* TASK REQUIREMENTS *
Leave the pictures out while you restate every entry below word for word.

╔══

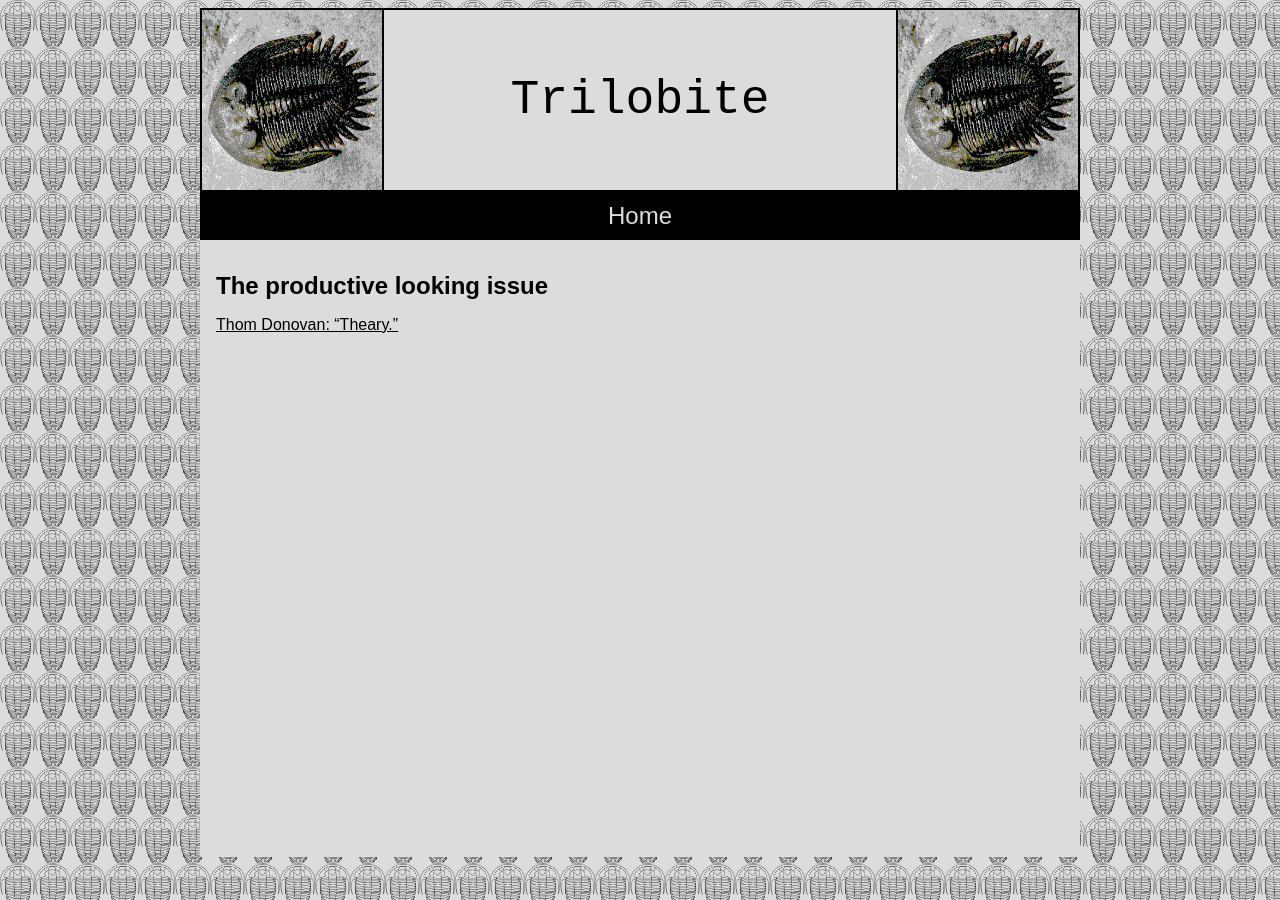
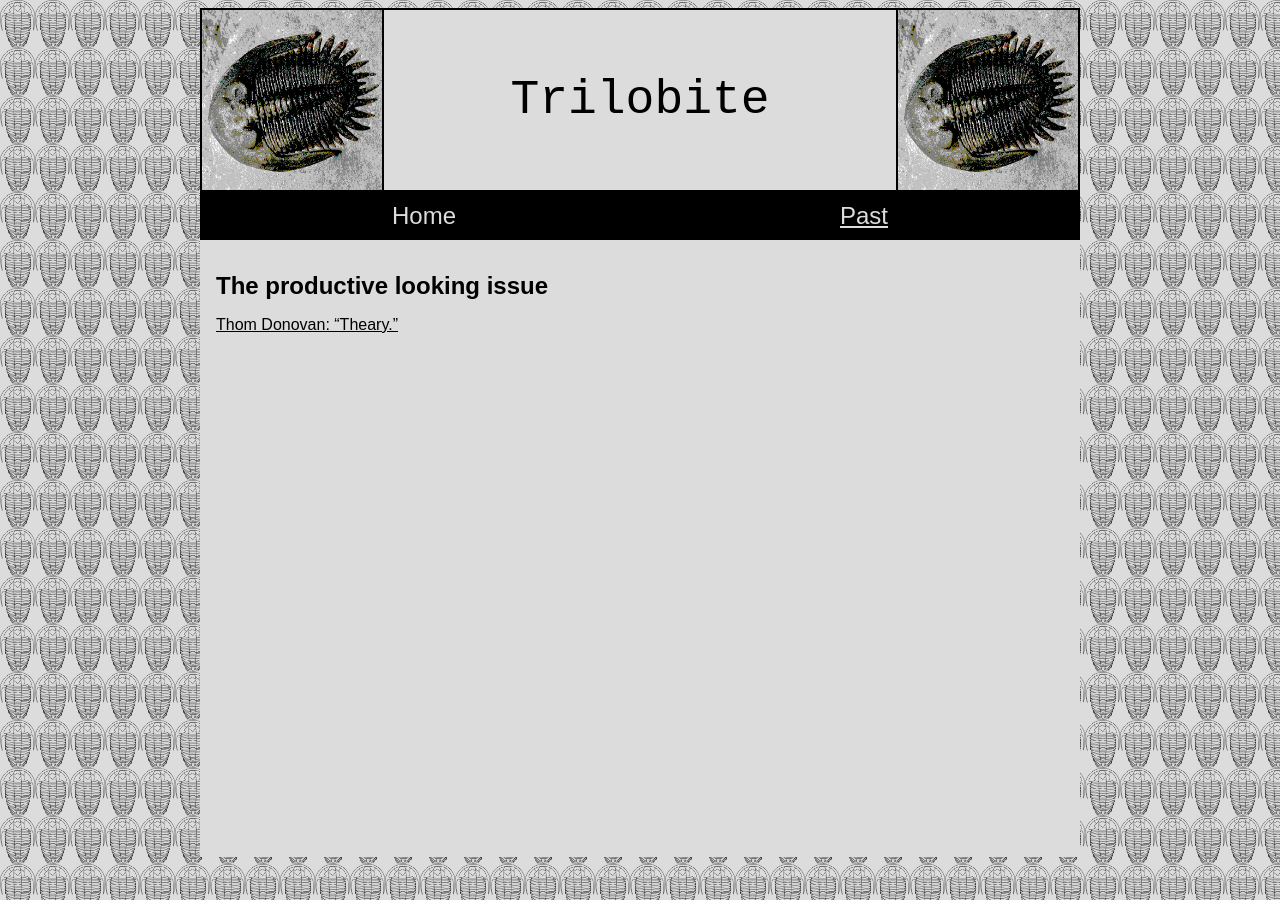
Before and after one commit to trilobite-poetry/trilobite-poetry.github.io, a Jekyll site: the page built from index.md, in a window 1280 px wide. Built offline with Jekyll 4.4.1, drawn with Linux system fonts in a browser that asks for light colours.

Commit message:
added link to the past

```diff
--- a/_data/navigation.yml
+++ b/_data/navigation.yml
@@ -1,2 +1,4 @@
 - name: Home
   link: /
+- name: Past
+  link: /past.html
```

╚══

* ANSWER TO THE EXERCISE *
Before and after one commit to trilobite-poetry/trilobite-poetry.github.io, a Jekyll site: the page built from index.md, in a window 1280 px wide. Built offline with Jekyll 4.4.1, drawn with Linux system fonts in a browser that asks for light colours.

Commit message:
added link to the past

```diff
--- a/_data/navigation.yml
+++ b/_data/navigation.yml
@@ -1,2 +1,4 @@
 - name: Home
   link: /
+- name: Past
+  link: /past.html
```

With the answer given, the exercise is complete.